When you think of the heroes of World War II, you probably think of the political leaders (FDR, Churchill), the military leaders (de Gaulle, Eisenhower) or the humanitarians (Wallenberg, Chiune Sugihara). However, I would argue that the person who made the biggest positive contribution to the events of the war was a horrible person, a racist and a friend of Herr Hitler himself. I’m talking of course about Wallis Simpson, the American twice-divorcée who caught they eye of England’s King Edward VIII. Their romance, a term I shudder to use in reference to these two truly horrid people people, would lead to his abdication from the English throne. It was on June 3, 1937, six months after Edward’s abdication, that Simpson and Edward married.
So, how did these two crazy kids meet and why was there scandal about the relationship? Well, let’s go back to 1931 when the still married Wallis Simpson was introduced to Edward, at the time the Prince of Wales, by a mutual friend and the two quickly fell for each other. In January 1936, Edward’s father King George V died, making Edward the king. Simpson and Edward’s affair was an open secret by this point, and rumors began to spread that Simpson would soon seek a divorce so she could marry Edward and become queen.
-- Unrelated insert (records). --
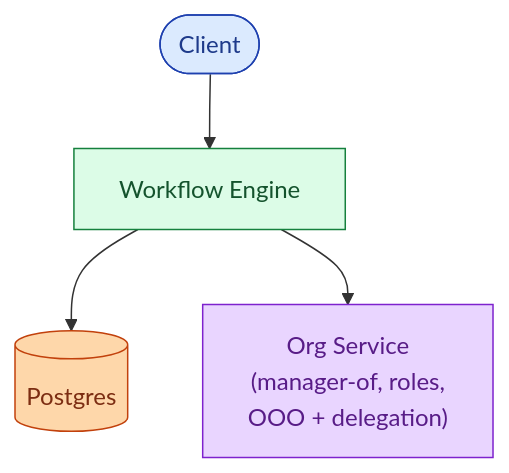
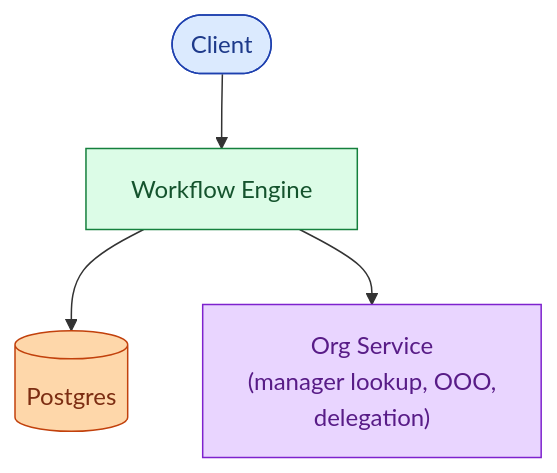
The eighth of 12 diagrams in problems/011-approval-management/question.md (shiningflash/system-design), drawn with Mermaid before and after one commit. The commit also changed other lines of this file and 37 other files, not shown here.

````diff
--- a/problems/011-approval-management/question.md
+++ b/problems/011-approval-management/question.md
@@ -251,11 +387,11 @@
 ```mermaid
 flowchart TB
     C([Client]):::user --> E["Workflow Engine"]:::app
     E --> DB[("Postgres")]:::db
-    E --> O["Org Service<br/>(manager-of, roles,<br/>OOO + delegation)"]:::ext
+    E --> O["Org Service<br/>(manager lookup, OOO,<br/>delegation)"]:::ext
 
     classDef user fill:#dbeafe,stroke:#1e40af,color:#1e3a8a
     classDef app fill:#dcfce7,stroke:#15803d,color:#14532d
     classDef db fill:#fed7aa,stroke:#c2410c,color:#7c2d12
     classDef ext fill:#e9d5ff,stroke:#7e22ce,color:#581c87
 ```
````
This did not sit well with many Brits for several reasons: For one thing, at the time the Church of England (which the king serves as Supreme Governor of) did not permit the remarriage of divorced people whose former spouses were still alive. Second, many viewed Simpson as a power hungry American who was only interested in Edward for his power and wealth. The Prime Ministers of England, Australia, Canada and South Africa all voiced their opposition to a marriage. By voicing their dissent, they knew that if Edward went through with the marriage, they and their cabinets would have to resign, which would lead to a severe constitutional crisis. English PM Stanley Baldwin presented Edward with three options: Give up the idea of marrying Simpson, go through with the marriage against his ministers wishes or step down from the throne. Edward refused to give Simpson up, and so in December 1936 he stepped down from the throne, allowing his younger brother Prince Albert, Duke of York to become the king. The day after the abdication, Albert, now called King George VI, announced that he would give the former king the special title of “His Royal Highness The Duke of Windsor.” Edward and Simpson married the following year.
So, why was it a good thing that Edward abdicated? In the years before World War II, the Duke and Duchess of Windsor were known to socialize with many prominent Nazis and fascists. In fact, in 1937 the Duke and Duchess even found the time to have tea with Adolph Hitler, who remarked that Simpson “would have made a good Queen.” During the early days of World War II, the Duke and Duchess bounced around Europe, usually staying in the homes of prominent fascists. The Nazis tried to persuade Edward to support their cause, but he refused to do so publicly, although there were reports that Edward had leaked British battle plans to the Axis. Eventually, Winston Churchill got so tired of the Duke and Duchess’ shenanigans that he made Edward the Governor of the Bahamas. Churchill claimed he was doing this so that the two of them would be safe during the war, but really he wanted the two idiots as far away from Europe as possible in order to keep them from causing any more trouble.
So, it’s wonderful that Edward VIII was forced to abdicate so that he could marry Simpson, because had he not resigned England would have had a Nazi sympathizer on the throne in the lead up to World War II. Since the monarchy was still relevant at the time, Edward’s pro-appeasement feelings would have greatly hindered any British movement to stop the Nazis. In fact, Hitler had the following to say about the abdication: “I am certain through him permanent friendly relations could have been achieved. If he had stayed, everything would have been different. His abdication was a severe loss for us.”
So, today we celebrate the horrible “Simpson woman’s” accidental positive contribution to world history with a Wallis Blue. Simpson was known for wearing a signature shade of dark blue, which came to be known as Wallis Blue, so you shouldn’t be surprised to learn that this is a blue cocktail. This mix of gin, blue curacao and lime juice isn’t the most exciting drink, but it is a solid little cocktail.
- 1 1/2 ounces Gin
- 1 ounce Blue Curacao
- 1 ounce lime juice
Shake all ingredients with ice and strain into a chilled cocktail glass whose rim has been rubbed with lime pulp.
Tomorrow: Beer for ten cents? What could go wrong?